↓↓↓

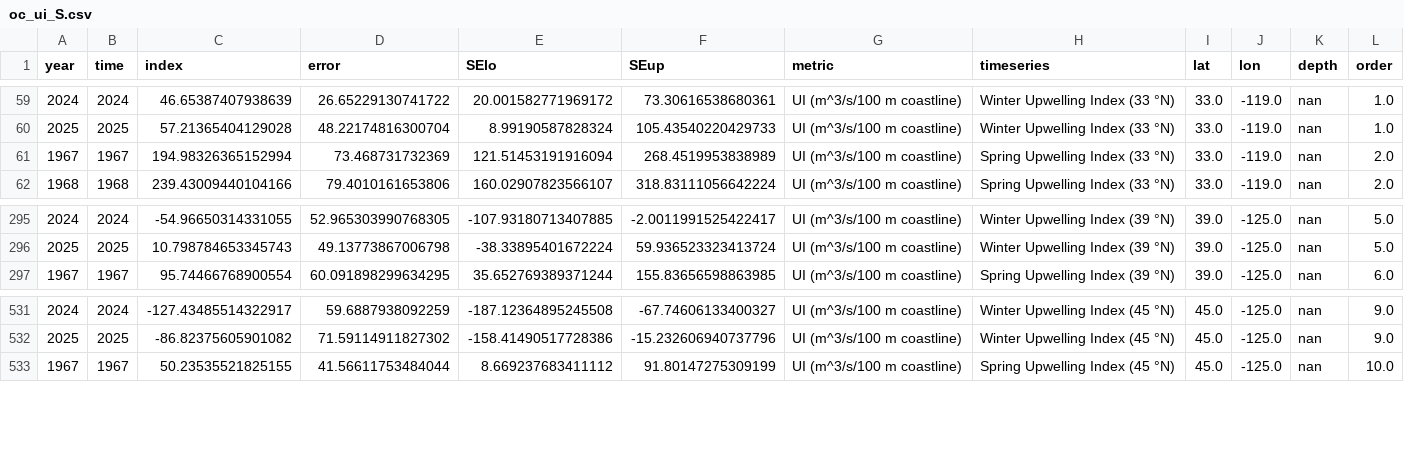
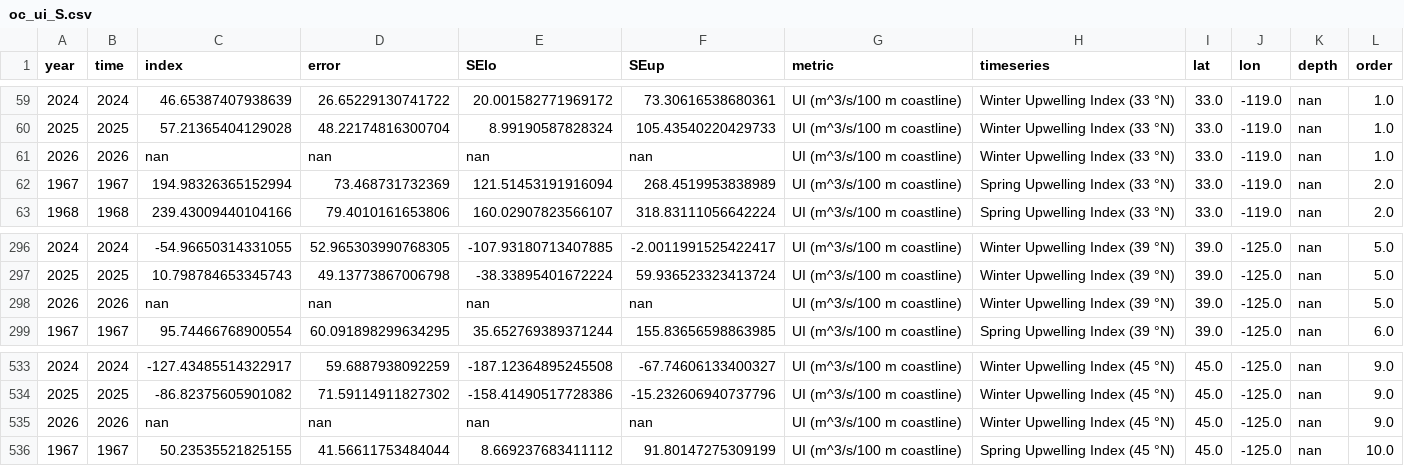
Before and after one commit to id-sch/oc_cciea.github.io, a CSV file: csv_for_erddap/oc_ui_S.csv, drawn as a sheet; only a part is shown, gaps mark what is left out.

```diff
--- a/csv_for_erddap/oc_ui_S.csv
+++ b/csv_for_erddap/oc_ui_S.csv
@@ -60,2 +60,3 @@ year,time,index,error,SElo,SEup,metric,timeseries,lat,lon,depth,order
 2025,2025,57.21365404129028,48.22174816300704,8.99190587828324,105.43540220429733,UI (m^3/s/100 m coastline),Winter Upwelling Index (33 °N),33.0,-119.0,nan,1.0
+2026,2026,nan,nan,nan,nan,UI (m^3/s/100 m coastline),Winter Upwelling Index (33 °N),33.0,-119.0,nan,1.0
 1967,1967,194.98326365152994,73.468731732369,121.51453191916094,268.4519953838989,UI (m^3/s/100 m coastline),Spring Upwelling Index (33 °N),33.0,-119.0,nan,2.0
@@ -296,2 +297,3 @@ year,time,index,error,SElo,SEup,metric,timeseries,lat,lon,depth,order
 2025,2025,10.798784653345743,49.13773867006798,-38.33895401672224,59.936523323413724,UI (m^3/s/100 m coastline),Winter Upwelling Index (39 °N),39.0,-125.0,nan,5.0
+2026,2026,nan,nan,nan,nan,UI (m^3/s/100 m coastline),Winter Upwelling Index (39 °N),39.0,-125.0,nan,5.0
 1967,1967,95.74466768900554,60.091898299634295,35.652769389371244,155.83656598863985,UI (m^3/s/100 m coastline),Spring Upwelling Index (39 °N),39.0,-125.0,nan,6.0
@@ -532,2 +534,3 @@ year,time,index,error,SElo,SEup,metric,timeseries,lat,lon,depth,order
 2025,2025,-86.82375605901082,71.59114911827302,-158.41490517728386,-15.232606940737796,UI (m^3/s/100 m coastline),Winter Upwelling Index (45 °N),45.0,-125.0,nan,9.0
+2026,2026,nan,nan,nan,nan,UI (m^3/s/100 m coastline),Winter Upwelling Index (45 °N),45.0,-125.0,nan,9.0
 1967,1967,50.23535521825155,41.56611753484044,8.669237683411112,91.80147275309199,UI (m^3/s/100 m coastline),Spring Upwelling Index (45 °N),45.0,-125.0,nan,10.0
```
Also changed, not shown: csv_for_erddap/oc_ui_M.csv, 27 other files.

↑↑↑

▸ **The problem**
Every line holding the word "timeseries" should be copied out of the records above.

▸ **Response to the exercise**
@@ -60,2 +60,3 @@ year,time,index,error,SElo,SEup,metric,timeseries,lat,lon,depth,order
@@ -296,2 +297,3 @@ year,time,index,error,SElo,SEup,metric,timeseries,lat,lon,depth,order
@@ -532,2 +534,3 @@ year,time,index,error,SElo,SEup,metric,timeseries,lat,lon,depth,order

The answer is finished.